The Entrepreneur and Relative Risk

The spring issue of SKY Magazine features an interview with Nadia Williamson, Chair of the Regina District Chamber of Commerce and Yaya Wang, President of Saskatchewan Young Professionals and Entrepreneurs.  They make the point that entrepreneurship is not easy - that it needs to be approached from a business planning perspective, with considering given to the financial risks that are inherent in business.

It’s true that business comes with risk, and at the beginning the risks are just as big as when a business is established because risk is relative to what’s at stake.

Starting a business requires capital.  The Regina District Chamber of Commerce has a loan program for new businesses but it has to be used for tangible items, they told me. So if a person is opening a product based business for a new store, for example, the money can be used to buy the things associated with a store.

But what if your business is not a tangible items kind of business. What if you are in the service industry?  In the service industry, the overhead and start up costs are in marketing, training ad ongoing development, employee benefits (even if you are the only employee), administrative support and accounting services.

Nadia and Yaya make the point that often times money is at stake in a business - your banker’s money, your investor’s money and quite likely your family’s money.  While an entrepreneur is building a business, chances are any money earned is used to finance the business and pay for overhead such as lease / office space, telephone, marketing, salaries, benefits, legal bills, gas, car expenses, etc. There is the lost opportunity capital that has to be considered - by that I mean while the entrepreneur is building a business, and quite likely not supporting himself or herself - how much money could he or she have made in that time as an employee?

The question of age entered the discussion, and the conclusion was that age is not a factor in entrepreneurship, but the risks are different.

A few issues back, Barbara March-Burwell, Certified Financial Planner for RBC Dominion Security spoke of the changing work environment, and the fact that some people are not retiring, instead they are starting businesses, which delays retirement and infact might put their long term financial stability at risk.

In this issue, Yaya says that younger people today are more likely to want to pursue their own business rather than work for someone else - but the question is whose money is at risk, especially if that young entrepreneur has no financial track record yet? That’s when it comes back to family, and even affecting his or her parents’ retirement.

Entrepreneur’s give up their financial security to open these businesses.  Many entrepreneurs have multiple jobs and interests in order to maintain cash flow.  The short and long term issue of financial security is a big one.  In this issue of SKY,  Barbara March-Burwell has some interesting things to say about this in her column, and she offers a guide of for entrepreneurs, which I would recommend.

Today I had a discussion with a business owner who said that our city is not very entrepreneurial, citing too many restrictions on the part of the city’s administration.  He said, if you want the city to grow, it’s not - we don’t want that kind of business in that kind of neighbourhood or area of the city - we want your business, how can we help.

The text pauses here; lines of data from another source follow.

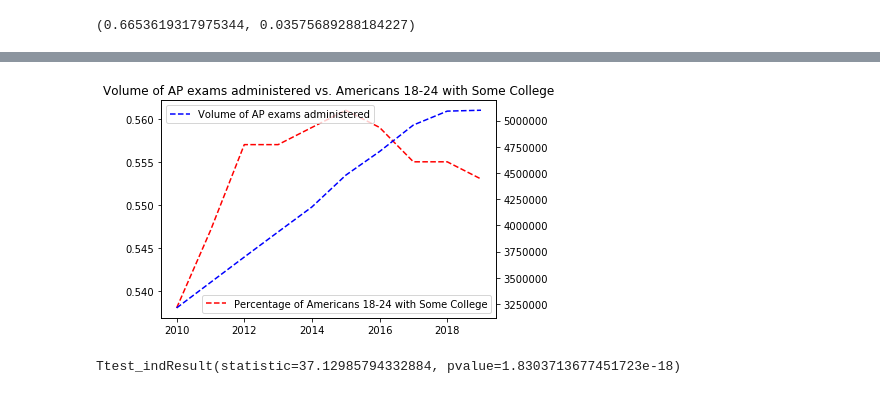
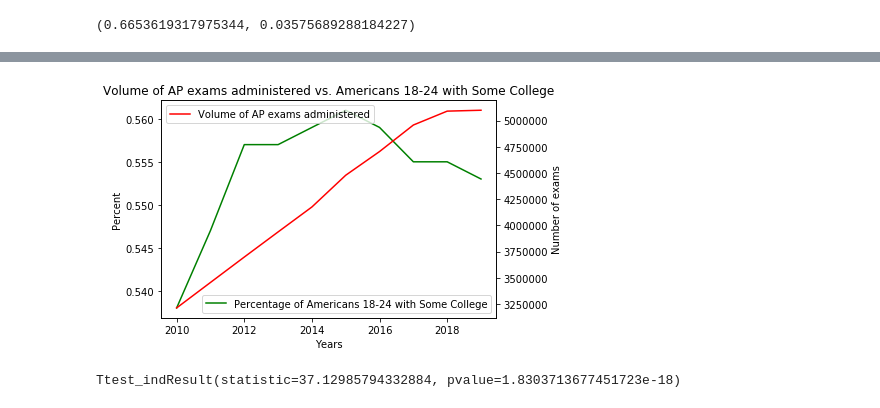
Before and after one commit to swinter00/si330_final, a Jupyter notebook: final.ipynb, the cells around one changed output, grey strips where cells are left out. Cells and saved outputs as stored; diff of their text form; code cells hidden in the pictures.

Commit message:
Do some visualization, add a source, do some analysis

```diff
--- a/final.ipynb
+++ b/final.ipynb
@@ -8,7 +119,12 @@ warnings.simplefilter(action='ignore', category=Warning)
 import os
 from pathlib import Path
 
+# DATA PROCESSING
+
 def clean_percents(item):
+    '''
+    Function to turn percent values into usable floats
+    '''
     if '%' in str(item):
         item = item.replace('%', '')
         return float(item) / 100
@@ -18,18 +134,22 @@ def create_census_df():
     '''
     Reads census files for every year and concatenates the desired info into a single dataframe
     '''
+    # Generate file paths for each spreadsheet in the census_info folder
     paths = sorted(Path('census_info').iterdir(), key=os.path.getmtime)
     data = []
     year = 2010
+    # Iterate through each filepath (ordered by year) and convert each CSV into a DataFrame
     for path in paths:
         if os.path.basename(path).endswith('.csv'):
             census = pd.read_csv(path).dropna()[:-1]
             census['Year'] = year
             census.columns = census.columns.str.replace('!!', ' ')
+            # Slight difference in format between newer (post-2015) and older files
             if year < 2015:
                 census['United States Total Estimate'] = census['United States Total Estimate'].apply(clean_percents)
             else:
                 census['United States Percent Estimate'] = census['United States Percent Estimate'].apply(clean_percents)
+            # Extract the data we care about by index number to account for format of files
             group_1824 = census.iloc[1:5]
             group_1824['Metric'] = 'Educational Attainment: 18-24'
             data.append(group_1824)
@@ -44,6 +164,7 @@ def create_census_df():
             data.append(group_earnings)
             year += 1
 
+    # Add all DataFrames into one larger DataFrame, grouped by year
     census_df = pd.concat(data)
     census_df['Label'] = census_df['Label'].apply(str.strip)
     census_df = census_df.set_index('Year')
@@ -190,19 +310,22 @@ plt.legend()
 # %%
-import matplotlib.pyplot as plt
-
 fig, ax = plt.subplots()
 plt.title('Volume of AP exams administered vs. Americans 18-24 with Some College')
-plt.plot(college_1824, '--r', label='Percentage of Americans 18-24 with Some College')
+
+# Set up first axis for percentage of Americans 18-24 with at least some college
+ax.set_xlabel('Years')
+ax.set_ylabel('Percent')
+plt.plot(college_1824, 'g', label='Percentage of Americans 18-24 with Some College')
 plt.legend()
 ax.tick_params('y', colors='k')
 
-# Get second axis
+# Get second axis for volume of AP exams administered
 ax2 = ax.twinx()
-plt.plot(volume_data[:-1], '--b', label='Volume of AP exams administered')
+plt.plot(volume_data[:-1], 'r', label='Volume of AP exams administered')
 plt.legend()
+ax2.set_ylabel('Number of exams')
 ax.tick_params('y', colors='k')
 # %% [output]
-[figure, old version]
+[figure, new version]
 # %%
 stats.ttest_ind(total_schools, total_subjects)
 # %% [output]
```
Also changed, not shown: parts of 21 cells of this notebook.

I hope you enjoy the spring issue of SKY Magazine - and if you know an entrepreneur, I hope you will support their business. If you are a decision or policy maker, I hope you will support all of our businesses.

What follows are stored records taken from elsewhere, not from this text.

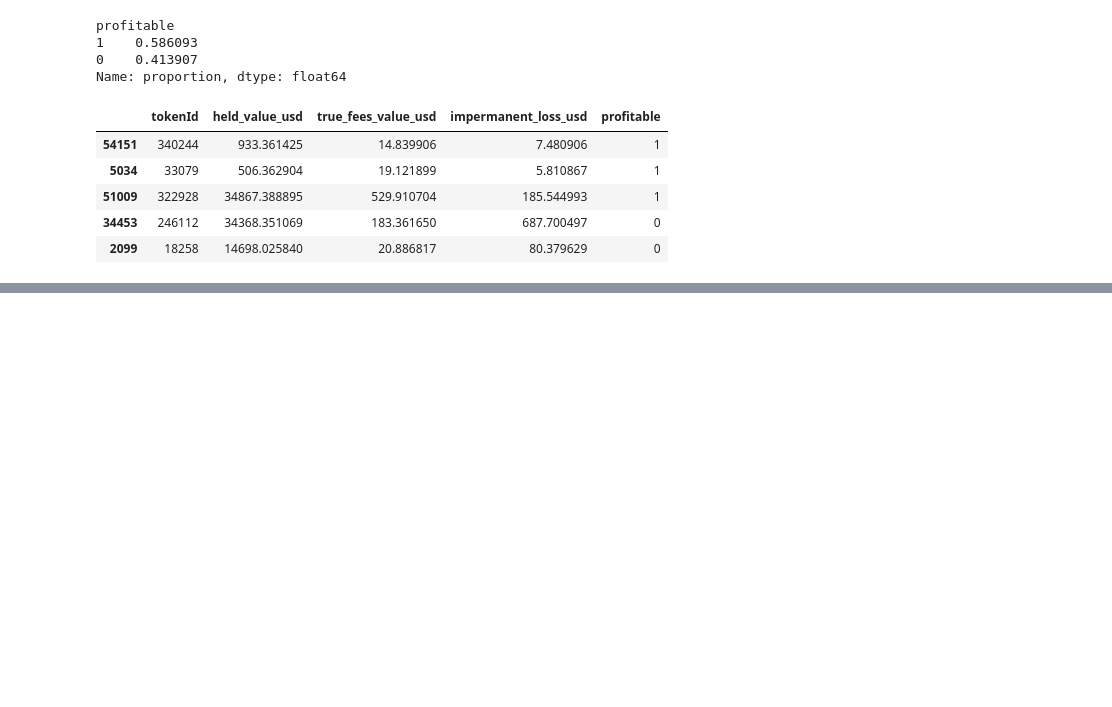
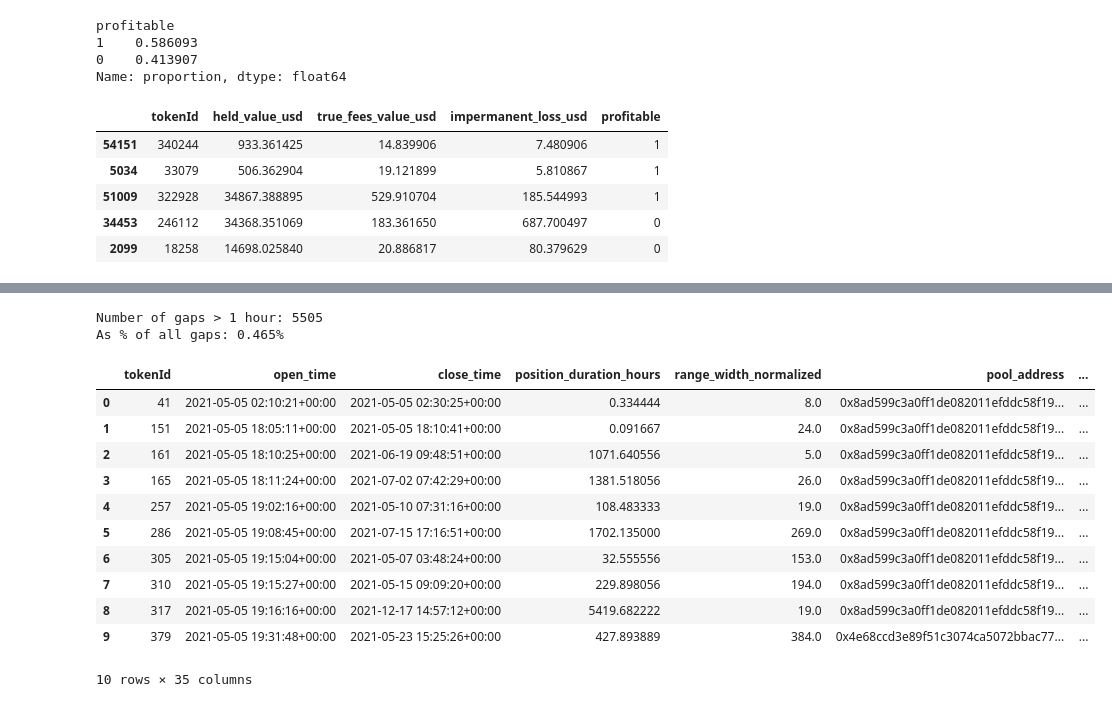
Before and after one commit to nisarg-m-shah/Research-Project-1, a Jupyter notebook: test.ipynb, the cells around one changed output, grey strips where cells are left out. Saved outputs shown, nothing was run; the diff lists cells and outputs as text; code cells hidden in the pictures; blank space fills up the shorter version.

```diff
--- a/test.ipynb
+++ b/test.ipynb
@@ -1330,0 +1711,7 @@ pos_labeled_base[['tokenId', 'held_value_usd', 'true_fees_value_usd', 'impermane
+# %%
+large_gaps = gaps[gaps > pd.Timedelta(hours=1)]
+print(f"Number of gaps > 1 hour: {len(large_gaps)}")
+print(f"As % of all gaps: {len(large_gaps) / len(gaps) * 100:.3f}%")
+# %% [output]
+Number of gaps > 1 hour: 5505
+As % of all gaps: 0.465%
@@ -1330,0 +1720,19 @@ pos_labeled_base[['tokenId', 'held_value_usd', 'true_fees_value_usd', 'impermane
+# %%
+import pandas as pd
+
+data = pd.read_csv("final_merged_dataset_v4.csv")
+# %%
+data.head(10)
+# %% [output]
+|  | tokenId | open_time | close_time | position_duration_hours | range_width_normalized | pool_address | ... |
+| 0 | 41 | 2021-05-05 02:10:21+00:00 | 2021-05-05 02:30:25+00:00 | 0.334444 | 8.0 | 0x8ad599c3a0ff1de082011efddc58f19... | ... |
+| 1 | 151 | 2021-05-05 18:05:11+00:00 | 2021-05-05 18:10:41+00:00 | 0.091667 | 24.0 | 0x8ad599c3a0ff1de082011efddc58f19... | ... |
+| 2 | 161 | 2021-05-05 18:10:25+00:00 | 2021-06-19 09:48:51+00:00 | 1071.640556 | 5.0 | 0x8ad599c3a0ff1de082011efddc58f19... | ... |
+| 3 | 165 | 2021-05-05 18:11:24+00:00 | 2021-07-02 07:42:29+00:00 | 1381.518056 | 26.0 | 0x8ad599c3a0ff1de082011efddc58f19... | ... |
+| 4 | 257 | 2021-05-05 19:02:16+00:00 | 2021-05-10 07:31:16+00:00 | 108.483333 | 19.0 | 0x8ad599c3a0ff1de082011efddc58f19... | ... |
+| 5 | 286 | 2021-05-05 19:08:45+00:00 | 2021-07-15 17:16:51+00:00 | 1702.135000 | 269.0 | 0x8ad599c3a0ff1de082011efddc58f19... | ... |
+| 6 | 305 | 2021-05-05 19:15:04+00:00 | 2021-05-07 03:48:24+00:00 | 32.555556 | 153.0 | 0x8ad599c3a0ff1de082011efddc58f19... | ... |
+| 7 | 310 | 2021-05-05 19:15:27+00:00 | 2021-05-15 09:09:20+00:00 | 229.898056 | 194.0 | 0x8ad599c3a0ff1de082011efddc58f19... | ... |
+| 8 | 317 | 2021-05-05 19:16:16+00:00 | 2021-12-17 14:57:12+00:00 | 5419.682222 | 19.0 | 0x8ad599c3a0ff1de082011efddc58f19... | ... |
+| 9 | 379 | 2021-05-05 19:31:48+00:00 | 2021-05-23 15:25:26+00:00 | 427.893889 | 384.0 | 0x4e68ccd3e89f51c3074ca5072bbac77... | ... |
+10 rows × 35 columns
```
Also changed, not shown: parts of 12 cells of this notebook, 13 other files.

Monday, January 12, 2015

A One Woman Publishing Show: The Entrepreneur’s Experience

Lynn Armstrong is an entrepreneur running a niche magazine about entrepreneurs for entrepreneurs.  She produces SKY Magazine under her company SKY Publishers Ltd. 

A professional writer with 20 years of experience in the corporate realm as a corporate planner and strategist, Lynn ventured into the entrepreneurial world first with the creation of Lynear Thinking Strategy and Communications Ltd., a practice that helps private sector companies, cooperatives and non-profits with planning, strategy and communications.

"In 2012, I was looking for a way to tell the stories of entrepreneurs in a way that would help them achieve their business goals.  I was researching various magazine models and SKY happen to literally fall from the sky. One of my clients called me one day and said he had seen SKY Magazine for sale on Kijiji. I called the number and the rest is history. I bought SKY Magazine in October 2012 and put out my first issue December 2012.”

"I am a one woman show.  I am the publisher, editor, writer, advertising executive, book keeper, distribution manager, digital editor and online manager."

"Each quarter, I produce the magazine with the help of two other entrepreneurs, Greg Huszar, photographer, and Amber Moon, designer.  I am very proud of what we have accomplished.  My competitors, by comparison, have multiple sales staff, writers, at least one editor and a quite likely financial backers.  Did I mention I am my own financial backer? The revenue from each issue is used to pay for the production, printing and distribution of the magazine."

"Being an entrepreneur is really about running a right sized business and knowing what you are willing to put at risk.  An entrepreneur needs to know how to use his or her resources in the best way possible. When I bring business owners into SKY, I am working with them to ensure their budget is best utilized on the page."